[What you have to do] Read the data below. Every line holding the string "failure" must be copied.

[Record excerpts]
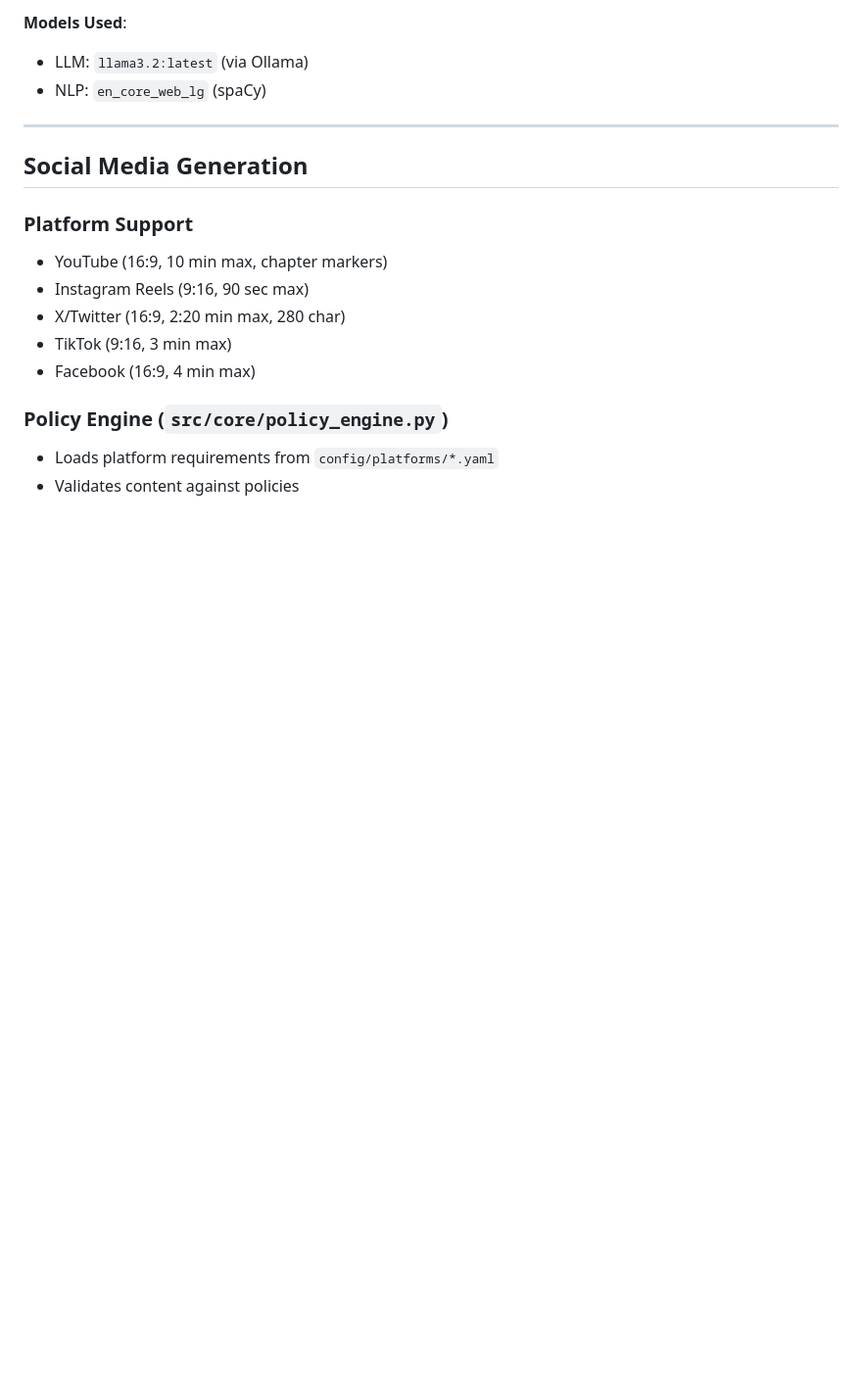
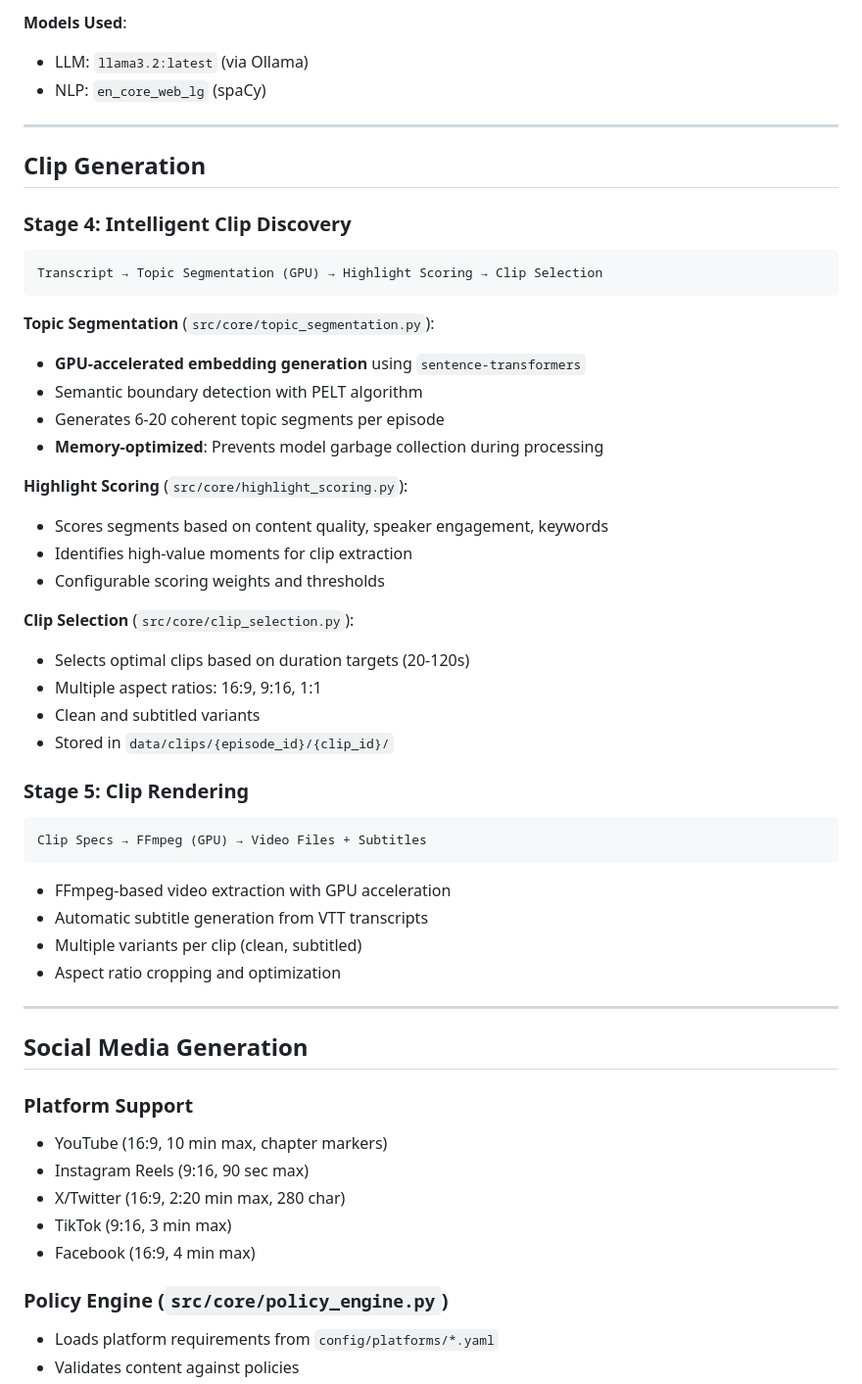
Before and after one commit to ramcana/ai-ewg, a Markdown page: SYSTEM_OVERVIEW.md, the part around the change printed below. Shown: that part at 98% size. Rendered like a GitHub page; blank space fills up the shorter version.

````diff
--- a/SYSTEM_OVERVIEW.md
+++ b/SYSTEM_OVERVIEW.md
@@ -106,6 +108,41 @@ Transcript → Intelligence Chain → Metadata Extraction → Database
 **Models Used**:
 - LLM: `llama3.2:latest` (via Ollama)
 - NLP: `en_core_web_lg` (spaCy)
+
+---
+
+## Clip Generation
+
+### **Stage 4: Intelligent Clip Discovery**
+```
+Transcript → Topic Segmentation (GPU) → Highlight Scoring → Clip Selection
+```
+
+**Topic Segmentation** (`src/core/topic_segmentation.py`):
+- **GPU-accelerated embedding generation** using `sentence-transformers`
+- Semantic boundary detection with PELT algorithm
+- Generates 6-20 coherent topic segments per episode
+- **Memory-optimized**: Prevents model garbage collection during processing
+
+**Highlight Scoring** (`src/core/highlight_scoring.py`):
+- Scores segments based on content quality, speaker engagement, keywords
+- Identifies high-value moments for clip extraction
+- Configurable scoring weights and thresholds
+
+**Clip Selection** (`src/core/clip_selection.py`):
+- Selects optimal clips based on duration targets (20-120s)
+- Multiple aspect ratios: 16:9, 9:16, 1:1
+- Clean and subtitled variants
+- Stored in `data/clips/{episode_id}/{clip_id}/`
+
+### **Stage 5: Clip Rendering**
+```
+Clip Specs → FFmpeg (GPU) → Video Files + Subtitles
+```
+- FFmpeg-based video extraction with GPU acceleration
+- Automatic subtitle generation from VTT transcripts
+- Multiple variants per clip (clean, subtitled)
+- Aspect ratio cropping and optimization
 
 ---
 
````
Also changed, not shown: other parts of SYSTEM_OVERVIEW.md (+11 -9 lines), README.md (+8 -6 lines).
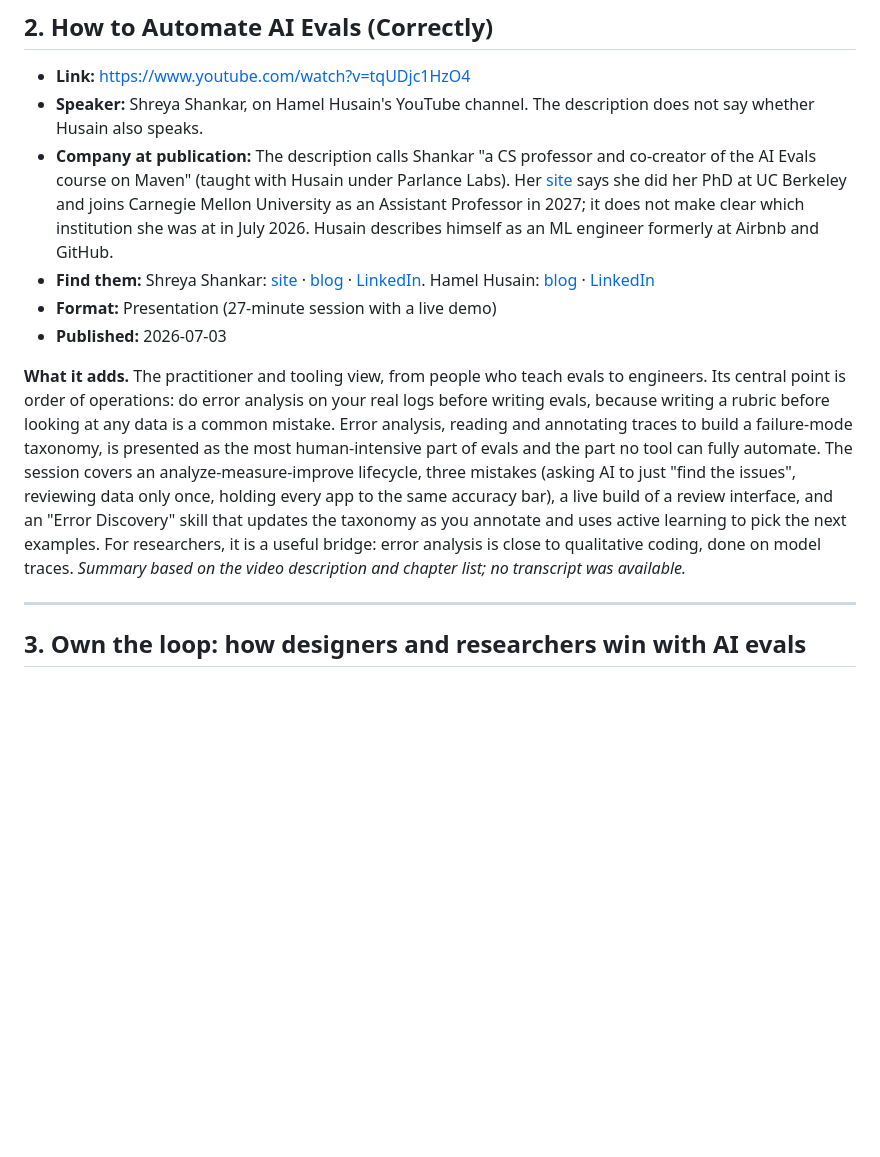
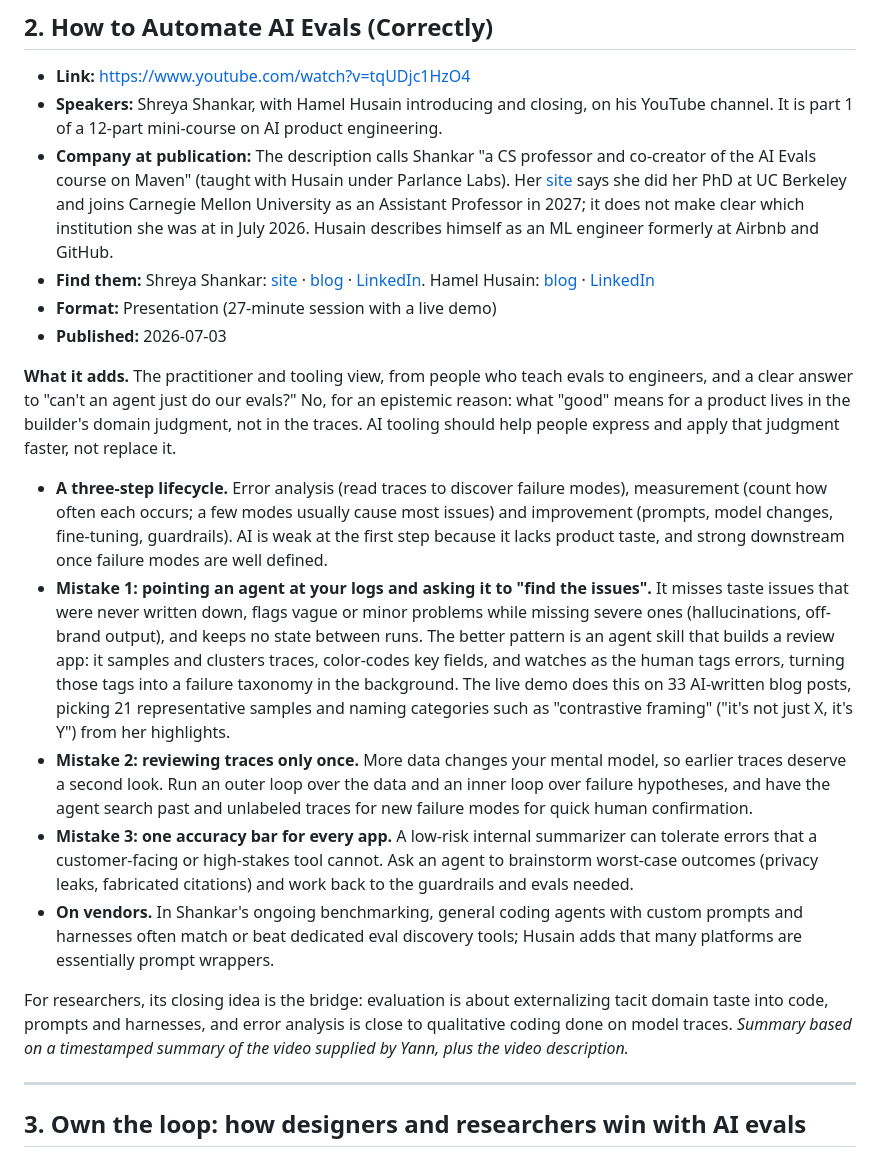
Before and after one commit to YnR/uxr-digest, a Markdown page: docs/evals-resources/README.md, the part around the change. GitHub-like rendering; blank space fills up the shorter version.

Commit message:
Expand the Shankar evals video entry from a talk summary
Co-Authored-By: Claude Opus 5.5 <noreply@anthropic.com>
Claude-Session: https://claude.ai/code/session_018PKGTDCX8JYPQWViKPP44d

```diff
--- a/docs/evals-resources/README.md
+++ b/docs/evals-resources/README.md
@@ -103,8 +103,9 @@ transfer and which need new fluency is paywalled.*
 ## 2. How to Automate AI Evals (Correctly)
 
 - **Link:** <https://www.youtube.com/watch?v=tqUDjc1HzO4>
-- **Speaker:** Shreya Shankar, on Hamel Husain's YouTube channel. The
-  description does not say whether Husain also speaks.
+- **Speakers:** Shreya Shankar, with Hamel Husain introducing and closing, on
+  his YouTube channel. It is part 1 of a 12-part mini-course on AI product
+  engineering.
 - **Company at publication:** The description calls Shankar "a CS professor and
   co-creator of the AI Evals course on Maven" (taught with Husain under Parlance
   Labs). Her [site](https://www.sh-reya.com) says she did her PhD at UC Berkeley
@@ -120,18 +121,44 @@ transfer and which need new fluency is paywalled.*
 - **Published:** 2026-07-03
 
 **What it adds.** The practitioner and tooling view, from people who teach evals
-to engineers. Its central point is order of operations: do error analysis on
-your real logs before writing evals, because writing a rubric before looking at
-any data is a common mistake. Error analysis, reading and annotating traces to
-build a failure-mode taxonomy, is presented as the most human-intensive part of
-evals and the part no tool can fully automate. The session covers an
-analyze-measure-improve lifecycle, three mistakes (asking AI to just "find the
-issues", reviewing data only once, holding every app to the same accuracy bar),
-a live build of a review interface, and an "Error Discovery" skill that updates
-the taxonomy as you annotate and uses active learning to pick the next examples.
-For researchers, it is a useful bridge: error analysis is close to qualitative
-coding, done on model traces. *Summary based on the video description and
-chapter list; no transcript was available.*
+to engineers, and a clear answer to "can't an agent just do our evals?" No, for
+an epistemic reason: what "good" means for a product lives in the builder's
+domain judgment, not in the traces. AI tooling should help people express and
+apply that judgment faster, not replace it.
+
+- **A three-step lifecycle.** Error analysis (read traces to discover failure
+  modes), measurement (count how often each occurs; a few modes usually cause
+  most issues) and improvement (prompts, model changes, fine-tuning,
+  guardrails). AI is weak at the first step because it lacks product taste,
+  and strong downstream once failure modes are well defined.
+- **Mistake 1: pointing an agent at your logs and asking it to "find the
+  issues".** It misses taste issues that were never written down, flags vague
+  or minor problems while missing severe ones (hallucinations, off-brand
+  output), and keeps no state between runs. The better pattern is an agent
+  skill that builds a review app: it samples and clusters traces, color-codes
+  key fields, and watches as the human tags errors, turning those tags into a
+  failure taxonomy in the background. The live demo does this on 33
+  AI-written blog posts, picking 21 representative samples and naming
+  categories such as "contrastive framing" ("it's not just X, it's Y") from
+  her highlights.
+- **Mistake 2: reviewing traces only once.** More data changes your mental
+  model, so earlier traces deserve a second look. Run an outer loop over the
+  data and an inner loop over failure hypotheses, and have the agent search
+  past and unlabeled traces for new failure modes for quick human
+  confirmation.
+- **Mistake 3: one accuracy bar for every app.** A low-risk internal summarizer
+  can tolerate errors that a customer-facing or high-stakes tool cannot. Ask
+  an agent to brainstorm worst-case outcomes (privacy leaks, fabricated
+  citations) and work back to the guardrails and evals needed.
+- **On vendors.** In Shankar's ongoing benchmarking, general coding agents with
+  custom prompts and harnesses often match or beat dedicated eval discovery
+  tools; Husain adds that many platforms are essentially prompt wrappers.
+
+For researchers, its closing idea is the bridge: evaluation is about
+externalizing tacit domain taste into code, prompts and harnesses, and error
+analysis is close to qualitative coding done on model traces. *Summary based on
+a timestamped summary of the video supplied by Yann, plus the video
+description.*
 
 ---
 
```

[Result]
-build a failure-mode taxonomy, is presented as the most human-intensive part of
+- **A three-step lifecycle.** Error analysis (read traces to discover failure
+  and strong downstream once failure modes are well defined.
+  failure taxonomy in the background. The live demo does this on 33
+  data and an inner loop over failure hypotheses, and have the agent search
+  past and unlabeled traces for new failure modes for quick human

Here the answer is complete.